Satya Nadella, a year into his turnaround of Microsoft Corp., is being tripped up in overseas markets as a slump in China and Japan and a stronger U.S. dollar curbed sales of business-software licenses.
Commercial-licensing revenue fell to $10.7 billion in the period that ended Dec. 31, the world’s largest software maker said Monday in a statement. Analysts on average had projected $10.9 billion, based on a survey conducted by Bloomberg. Unearned revenue, a measure of future sales, was $21.2 billion, compared with estimates of $21.8 billion. The shares fell as much as 8.8% in early trading.
As Nadella approaches his first anniversary as chief executive officer, Microsoft’s traditional business-software unit is being hurt as customers switch from licensed programs to its Internet-based products, and as a corporate push to replace Windows XP tapers off. The disappointing sales in the company’s biggest division marred a quarter in which total revenue topped estimates, helped by strong growth in its cloud software and Xbox video-game console.
“Even though they beat on consumer and devices, it was a slight miss on the commercial side,” said Daniel Ives, an analyst at FBR Capital Markets & Co. “That gives you a B-plus quarter where some investors were looking for an A-minus.”
Xbox sales and the shift to cloud products are also pinching margins, the Redmond, Washington-based company said. Gross margin, or the%age of sales left after subtracting production costs, was 61.7%, while analysts were looking for 62.9%, on average, Ives said.
“Where there are execution issues, we will address them,” Nadella said on a conference call to discuss results. “Where there are macroeconomic issues, we will weather them.”
Microsoft declined 8.4% to $43.07 at 8:51 a.m. New York time, after its earnings release yesterday and a lower- than-projected earnings forecasts. Earlier the shares traded as low as $42.85. Through yesterday’s close, the stock had gained 1.2% for the year so far.
The company said currency fluctuations would lower revenue 4 percentage points in the fiscal third-quarter and the issues that plagued commercial licensing sales would also persist, including weaker spending in Japan after the country raised its sales tax.
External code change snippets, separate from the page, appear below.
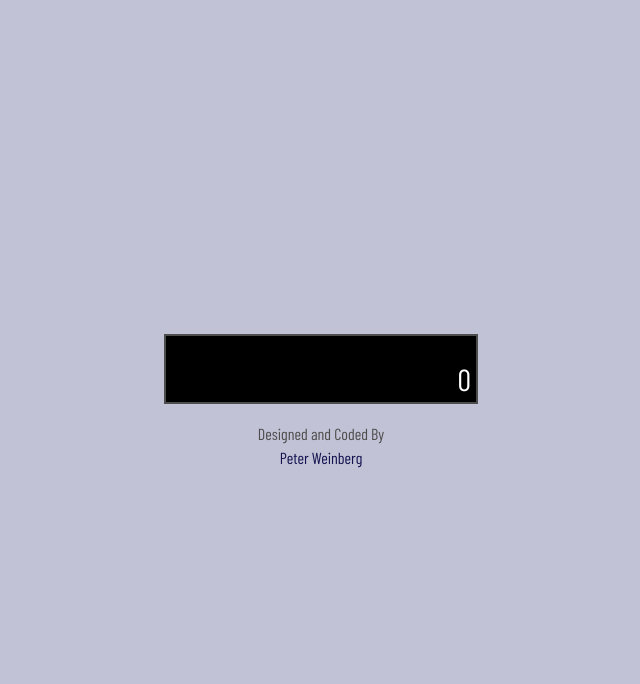
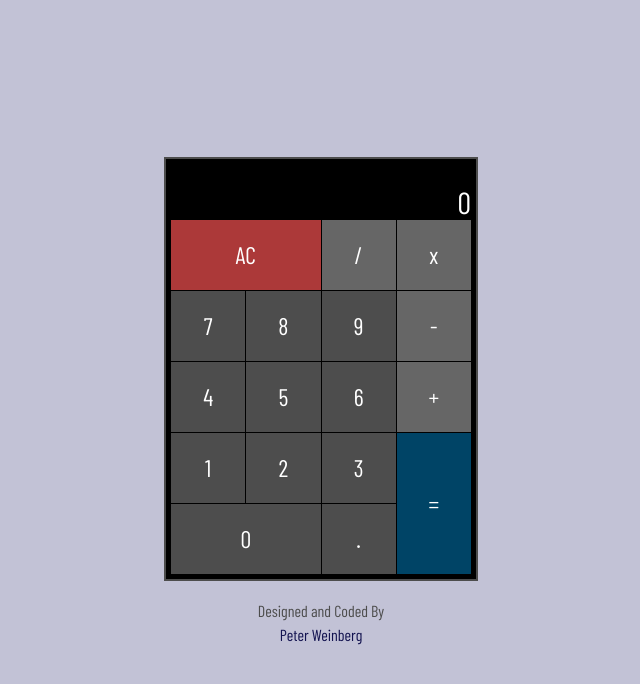
Before and after one commit to szlima/calculadora-javascript, a React app: page / in a window 1280 px wide. Shown: the whole page, without its empty margins (319-959 px from the left). Built offline with nearby package versions, Linux system fonts and the light colour scheme.

Commit message:
Criando o componente Botoes

```diff
--- /dev/null
+++ b/src/componentes/Botoes.js
@@ -0,0 +1,33 @@
+import React from 'react';
+
+function Botoes(){
+
+    return (
+        <div id='botoes'>
+            <button id='clear'>AC</button>
+            <button id='divide' className='operacao'>/</button>
+            <button id='multiply' className='operacao'>x</button>
+
+            <button id='seven' className='numerico'>7</button>
+            <button id='eight' className='numerico'>8</button>
+            <button id='nine' className='numerico'>9</button>
+            <button id='subtract' className='operacao'>-</button>
+
+            <button id='four' className='numerico'>4</button>
+            <button id='five' className='numerico'>5</button>
+            <button id='six' className='numerico'>6</button>
+            <button id='add' className='operacao'>+</button>
+
+            <button id='one' className='numerico'>1</button>
+            <button id='two' className='numerico'>2</button>
+            <button id='three' className='numerico'>3</button>
+
+            <button id='zero' className='numerico'>0</button>
+            <button id='decimal' className='numerico'>.</button>
+            <button id='equals'>=</button>
+
+        </div>
+    );
+}
+
+export default Botoes;
--- a/src/componentes/Calculadora.js
+++ b/src/componentes/Calculadora.js
@@ -1,6 +1,7 @@
 import React from 'react';
 
 import Display from './Display';
+import Botoes from './Botoes';
 
 function Calculadora(){
 
@@ -8,6 +9,7 @@ function Calculadora(){
         <React.Fragment>
             <div id='calculadora'>
                 <Display />
+                <Botoes />
             </div>
 
             <footer>
--- a/src/index.css
+++ b/src/index.css
@@ -71,3 +71,106 @@ a{
 #display{
   font-size: 1.9rem;
 }
+
+#botoes{
+  display: grid;
+  gap: 1px;
+  grid-template-areas:
+    'clear clear divide multiply'
+    'seven eight nine subtract'
+    'four five six add'
+    'one two three equals'
+    'zero zero decimal equals';
+}
+
+button{
+  color: var(--branco);
+  min-height: 70px;
+  min-width: 70px;
+  border: 0;
+  font-size: 1.5rem;
+}
+
+button:hover{
+  color: var(--preto);
+  border: 1px solid var(--cinzaClarissimo);
+  cursor:pointer;
+}
+
+.numerico{
+  background-color: var(--cinzaEscuro);
+}
+
+.operacao{
+  background-color: var(--cinzaClaro);
+}
+
+#clear{
+  grid-area: clear;
+  background-color: var(--vermelho);
+}
+
+#divide{
+  grid-area: divide;
+}
+
+#multiply{
+  grid-area: multiply;
+}
+
+#seven{
+  grid-area: seven;
+}
+
+#eight{
+  grid-area: eight;
+}
+
+#nine{
+  grid-area: nine;
+}
+
+#subtract{
+  grid-area: subtract;
+}
+
+#four{
+  grid-area: four;
+}
+
+#five{
+  grid-area: five;
+}
+
+#six{
+  grid-area: six;
+}
+
+#add{
+  grid-area: add;
+}
+
+#one{
+  grid-area: one;
+}
+
+#two{
+  grid-area: two;
+}
+
+#three{
+  grid-area: three;
+}
+
+#equals{
+  grid-area: equals;
+  background-color: var(--azul);
+}
+
+#zero{
+  grid-area: zero;
+}
+
+#decimal{
+  grid-area: decimal;
+}
```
Microsoft forecast sales declines in China, Russia and Japan.
The strong dollar relative to currencies such as the euro hurt sales because it cuts the value of sales made overseas when they are converted to dollars to bring revenue back to the U.S.
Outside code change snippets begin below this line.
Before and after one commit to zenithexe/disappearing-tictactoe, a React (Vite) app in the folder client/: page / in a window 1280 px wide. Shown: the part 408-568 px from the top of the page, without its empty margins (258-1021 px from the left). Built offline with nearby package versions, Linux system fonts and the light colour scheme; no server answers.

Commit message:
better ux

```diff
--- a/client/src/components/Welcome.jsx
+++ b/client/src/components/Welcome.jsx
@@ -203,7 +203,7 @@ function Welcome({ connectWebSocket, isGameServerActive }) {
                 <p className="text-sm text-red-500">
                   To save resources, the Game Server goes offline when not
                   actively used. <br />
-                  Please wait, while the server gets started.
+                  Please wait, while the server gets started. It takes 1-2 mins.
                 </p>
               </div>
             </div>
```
In the call with analysts, Nadella wasn’t specific on what was ailing Chinese demand, citing “geopolitical issues.” To analysts such as Mark Moerdler at Sanford C. Bernstein & Co., that’s code for the Chinese antitrust investigation of Microsoft and the country’s government avoiding Microsoft software purchases.
China is aiming to purge most foreign technology from banks, the military, state-owned enterprises and key government agencies by 2020, people familiar with the plan told Bloomberg News in December. In July, Chinese regulators raided Microsoft offices in the country and opened an anti-monopoly investigation.
Microsoft also didn’t specify what’s hurting sales in Russia.